Former history lecturer and youth footballer Paul Nuttall's appointment as Ukip leader comes four months after he said he had no plans to replace Nigel Farage.
Back in July, the 39-year-old surprised many in and out of the anti-EU party when he said he had achieved his political objectives following the Brexit vote.
"I have been at the forefront of the campaign to leave the European Union for a decade now, and I believe I can step aside with my objective achieved and my head held high," he said at the time.
The North West England MEP confirmed he would keep his seat in the European Parliament to "hold the Government's feet to the fire" during the talks on leaving the EU.
But the shock resignation of Farage's replacement as leader, Diane James, after 18 days changed his mind as - in his own words - it left the crisis-hit party "looking over the edge of a political cliff" as other senior figures defected or resigned.
"It'll either step off or it will step back," Mr Nuttall said as he announced his candidacy in October. "And I want to be the candidate that will tell us to come back."
The man born in Bootle, Merseyside was regarded as the most likely of the remaining candidates to be able to capitalise on the high level of support for Leave among Labour's traditional strongholds in the North.
The former deputy leader and the head of the party's delegation in the European Parliament said he represented the "unity candidate".
"I have huge support out there across the country, not only among people at the top of the party in Westminster and with the MPs, but also among the grassroots," he said.

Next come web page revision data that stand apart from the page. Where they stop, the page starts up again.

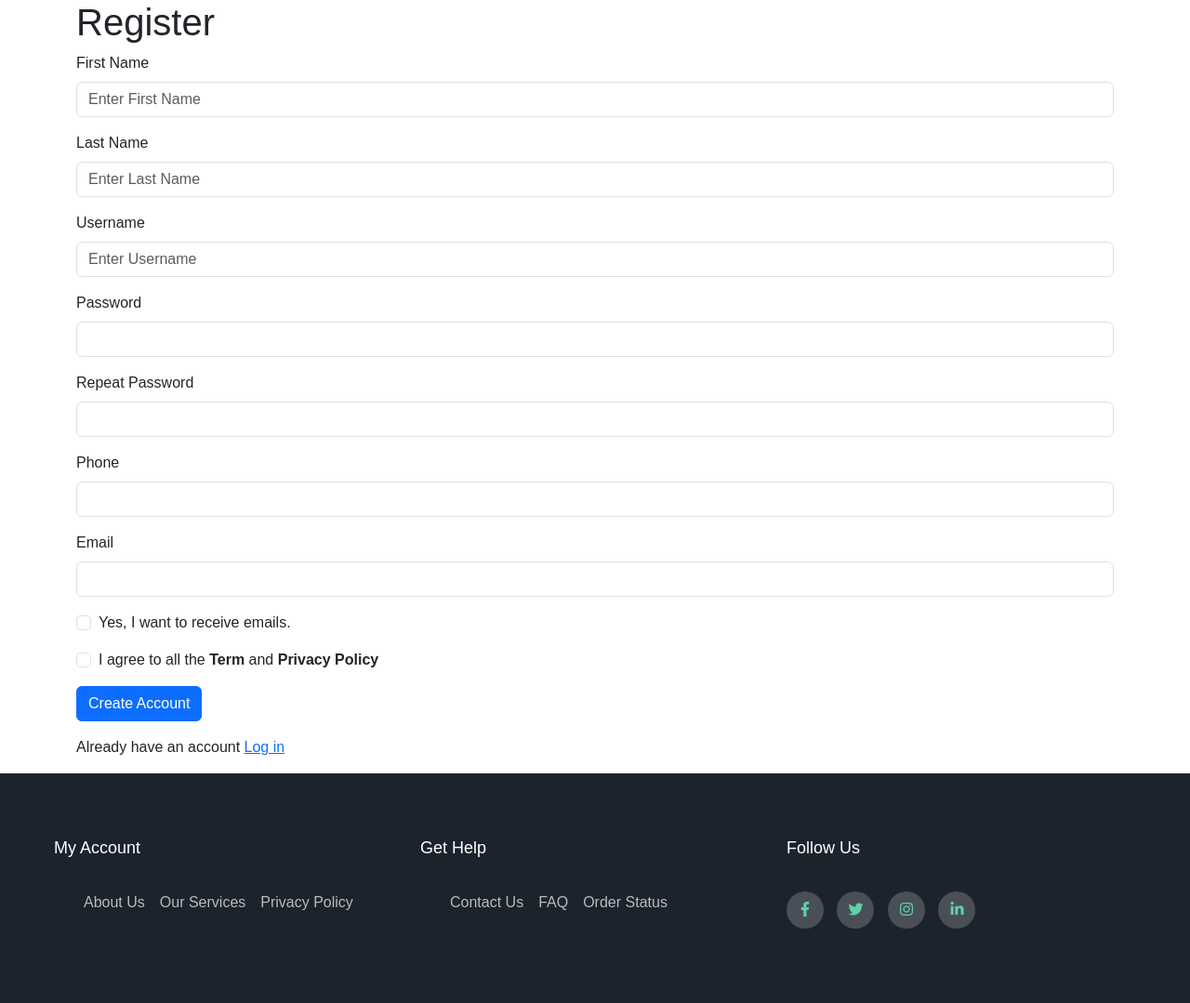
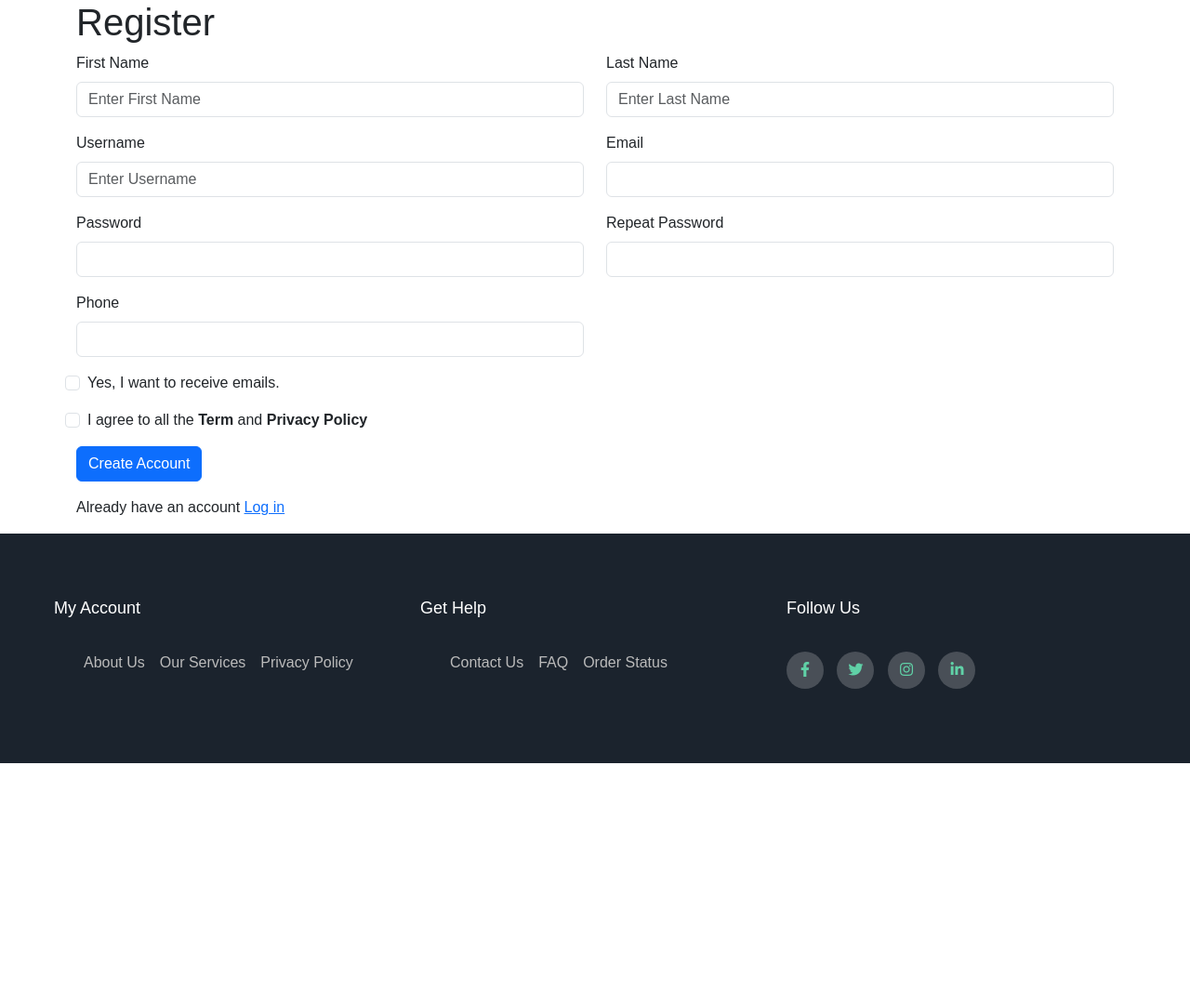
Before and after one commit to MrymAlsayed23/senior, a PHP site: page /register.php in a window 1280 px wide. Shown: the part 96-1175 px from the top of the page at 93% size. After the commit the page ends 917 px from the top, so only its background shows below. Run offline with PHP 8.4, Linux system fonts and the light colour scheme; tables that the repository leaves empty or names only in its code hold one stand-in row (values such as "Sample post"); some libraries are stand-ins or nearby versions.

Commit message:
Update register.php

```diff
--- a/customer/register.php
+++ b/customer/register.php
@@ -3,6 +3,7 @@ session_start();
 ?>
 <!DOCTYPE html>
 <html lang="en" dir="ltr">
+
 <head>
     <meta charset="utf-8">
     <meta name="viewport" content="width=device-width, initial-scale=1.0">
@@ -11,11 +12,11 @@ session_start();
     <title>Register Page</title>
 </head>
 <style>
-
-    h1{
+    h1 {
         text-align: left;
     }
 </style>
+
 <body>
 
     <!-- nav  -->
@@ -44,21 +45,21 @@ session_start();
                 $usernameReg = '/^[a-zA-Z0-9_.-]{4,20}$/'; //Username - must be at least 4 characters long and include these characters  _ or . or -
                 $passwordReg = '/^([A-Z])[a-z0-9]{1,19}[!@#$%^&*_+.?]{1}$/'; //Password - must start with a capital letter, at least a characters after it, end with a special character (!@#$%^&*_+.?)
                 $phoneReg = '/(^([36])[0-9]{7}$)|(^(17)[0-9]{6}$)/'; //Phone number - must not begin with country code, must start with either a 3 or a 6 or a 17 with at most 7 more numbers
-                $emailReg = '/^[a-zA-Z0-9._-]+@[a-zA-Z0-9-]+\.[a-zA-Z.]{2,5}$/'; //Email - Must have an @
+                $emailReg = '/^[a-zA-Z0-9._-]+@[a-zA-Z0-9-+_.]+\.[a-zA-Z.]{2,5}$/'; //Email - Must have an @
                 if (!preg_match($firstnameReg, $firstname))
-                    echo "First Name must start with a captial letter and must not include any special characters";
+                    echo "<div class='alert alert-danger' role='alert'>First Name must start with a captial letter and must not include any special characters</div>";
                 if (!preg_match($lastnameReg, $lastname))
-                    echo "Last Name must start with a captial letter and must not include any special characters";
+                    echo "<div class='alert alert-danger' role='alert'>Last Name must start with a captial letter and must not include any special characters</div>";
                 else if (!preg_match($usernameReg, $username))
-                    echo "Username must be at least 4 characters long and must not include any special characters other than _ or . or -";
+                    echo "<div class='alert alert-danger' role='alert'>Username must be at least 4 characters long and must not include any special characters other than _ or . or -</div>";
                 else if (!preg_match($passwordReg, $password))
-                    echo "Password must start with a capital letter, at least a characters after it, end with a special character (!@#$%^&*_+.?)";
+                    echo "<div class='alert alert-danger' role='alert'>Password must start with a capital letter, at least a characters after it, end with a special character (!@#$%^&*_+.?)</div>";
                 else if ($password != $rpassword)
-                    echo "The passwords is not match.";
+                    echo "<div class='alert alert-danger' role='alert'>The passwords is not match.";
                 else if (!preg_match($phoneReg, $phone))
-                    echo "Phone number must not begin with the country code, must start with either: 3 or 6 or 17 with at most 8 more numbers";
+                    echo "<div class='alert alert-danger' role='alert'>Phone number must not begin with the country code, must start with either: 3 or 6 or 17 with at most 8 more numbers</div>";
                 else if (!preg_match($emailReg, $email))
-                    echo "Please enter a valid email contain @";
+                    echo "<div class='alert alert-danger' role='alert'>Please enter a valid email contain @</div>";
                 else {
                     $hpassword = md5($password);
                     $user = $username;
@@ -79,8 +80,8 @@ session_start();
                     $row = $db->query("Select uid from users where username='$username'");
                     foreach ($row as $r)
                         $userid = $r[0];
-
-                        $stmt2 = $db->prepare("INSERT INTO profile (userId, Fname, Lname, phone, email) values (:userId, :Fname, :Lname, :Phone, :Email)");
+                    // (profile field)(fields the same as in bindParam(here,))
+                    $stmt2 = $db->prepare("INSERT INTO profile (userId, Fname, Lname, Phone, Email) values (:userId, :Fname, :Lname, :Phone, :Email)");
                     $stmt2->bindParam(':userId', $userid);
                     $stmt2->bindParam(':Fname', $firstname);
                     $stmt2->bindParam(':Lname', $lastname);
@@ -91,80 +92,88 @@ session_start();
                     $r = $db->commit();
 
                     if ($r == 1) {
+                        // inside [] the users field
                         $_SESSION['uid'] = $userid;
-                        $_SESSION['fname'] = $firstname;
-                        $_SESSION['lname'] = $lastname;
+                        $_SESSION['Fname'] = $firstname;
+                        $_SESSION['Lname'] = $lastname;
                         $_SESSION['username'] = $user;
-                        $_SESSION['phone'] = $phone;
+                        $_SESSION['Phone'] = $phone;
                         $_SESSION['type'] = 'customer';
                         $_SESSION['email'] = $email;
                         header("location:customerHome.php");
                     }
                     $db = null;
                 }
-            }
-        }
-    } catch (PDOException $ex) {
-        echo "Error: ".$ex->getMessage();
+            } //end if
+        } //end if
+    } //end try
+    catch (PDOException $ex) {
+        echo "Error: " . $ex->getMessage();
     }
     ?>
-    <html>
-
-    <body>
-        <div class='container'>
+    <div class="container">
 
         <h1>Register</h1>
 
         <form method="POST" name="Form" onsubmit="validateform()">
 
-                <div class="mb-3">
+            <div class="row">
+                <div class="col-lg-6 mb-3">
                     <label for="firstname" class="form-label">First Name</label>
                     <input type="text" name="firstname" class="form-control" id="firstname" placeholder='Enter First Name'>
                 </div>
 
-                <div class="mb-3">
+                <div class="col-lg-6 mb-3">
                     <label for="lastname" class="form-label">Last Name</label>
                     <input type="text" name="lastname" class="form-control" id="lastname" placeholder='Enter Last Name'>
                 </div>
+            </div>
 
-                <div class="mb-3">
+            <div class="row">
+                <div class="col-lg-6 mb-3">
                     <label for="username" class="form-label">Username</label>
                     <input type="text" name="username" class="form-control" id="username" placeholder='Enter Username'>
                 </div>
 
-                <div class="mb-3">
+                <div class="col-lg-6 mb-3">
+                    <label for="email" class="form-label">Email</label>
+                    <input type="email" name="email" class="form-control" id="email">
+                </div>
+            </div>
+
+
+            <div class="row">
+                <div class="col-lg-6 mb-3">
                     <label for="password" class="form-label">Password</label>
                     <input type="password" name="password" class="form-control" id="pass">
                 </div>
-
-                <div class="mb-3">
+                <div class="col-lg-6 mb-3">
                     <label for="rpassword" class="form-label">Repeat Password</label>
                     <input type="password" name="rpassword" class="form-control" id="rpassword">
                 </div>
 
 
-                <div class="mb-3">
+            </div>
+
+            <div class="row">
+                <div class="col-lg-6 mb-3">
                     <label for="Phone" class="form-label">Phone</label>
                     <input type="text" name="phone" class="form-control" id="Phone">
                 </div>
+            </div>
 
 
-                <div class="mb-3">
-                    <label for="email" class="form-label">Email</label>
-                    <input type="email" name="email" class="form-control" id="email">
-                </div>
+            <div class="row">
 
                 <div class="mb-3 form-check">
                     <input type="checkbox" class="form-check-input" id="checkbox1" name="checkbox1">
                     <label class="form-check-label" for="checkbox1">Yes, I want to receive emails.</label>
                 </div>
-
                 <div class="mb-3 form-check">
                     <input type="checkbox" class="form-check-input" id="checkbox2" name="checkbox2">
                     <label class="form-check-label" for="checkbox2">I agree to all the <strong>Term</strong> and <strong>Privacy Policy</strong></label>
                 </div>
-
-
+            </div>
 
             <div class="mb-3">
                 <button type="submit" class="btn btn-primary" name="register">Create Account</button>
@@ -174,7 +183,7 @@ session_start();
 
         <p>Already have an account <a href="Login.php">Log in</a> </p>
 
-        </div>
+    </div> <!--end fiv container-->
 
     <script>
         function validateform() {
@@ -195,4 +204,5 @@ session_start();
     <script src="https://cdn.jsdelivr.net/npm/@popperjs/core@2.11.8/dist/umd/popper.min.js" integrity="sha384-I7E8VVD/ismYTF4hNIPjVp/Zjvgyol6VFvRkX/vR+Vc4jQkC+hVqc2pM8ODewa9r" crossorigin="anonymous"></script>
     <script src="https://cdn.jsdelivr.net/npm/bootstrap@5.3.3/dist/js/bootstrap.min.js" integrity="sha384-0pUGZvbkm6XF6gxjEnlmuGrJXVbNuzT9qBBavbLwCsOGabYfZo0T0to5eqruptLy" crossorigin="anonymous"></script>
 </body>
+
 </html>
```
Lines whose indentation alone changed are shown as unchanged.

The comprehensive school-educated pupil achieved a higher qualification in sports science before gaining MA honours in history at Liverpool Hope University, where he eventually taught having briefly lived and worked in Barcelona.
Mr Nuttall revealed he was among the Liverpool fans caught up in the Hillsborough Stadium disaster in 1989.
The former Tranmere Rovers youth player had previously harboured dreams of playing football.
He did not make it as a pro but still found a home on the right wing as his political career began in the mid 2000s.
The founder of the party's youth wing was made party chairman in 2008 and earned a reputation for getting stuck into political debates and representing controversial positions, including his religious opposition to abortion.
Since his election as an MEP in 2009, he has spoken of his support for the death penalty for child abusers, his desire to see parts of the NHS privatised and even openly praised Vladimir Putin's foreign policy.
Mr Nuttall claimed the Russian president was "generally getting it right" in the Syrian conflict despite claims that Moscow is helping Syrian forces carry out atrocities against civilians.
He also sided with Mr Putin over the military seizure that led to Crimea's annexation, which the MEP described as "democratic" despite the West delivering sanctions on Russia.
Mr Nuttall underlined his disdain for debate in the European Parliament by being ranked 736th out of 756 MEPs in terms of attendance.
After winning the leadership two days before his 40th birthday, Mr Nuttall said he wanted to make Ukip the "patriotic voice of working people" as he offered a string of tweets outlining his policy priorities:
The new party frontman has also pledged to try to secure Ukip's outgoing temporary leader a place on the red benches of the House of Lords.
Mr Nuttall previously told the Sunday Times: "If Ukip are offered positions in the House of Lords, the first name on the list will be Nigel Farage."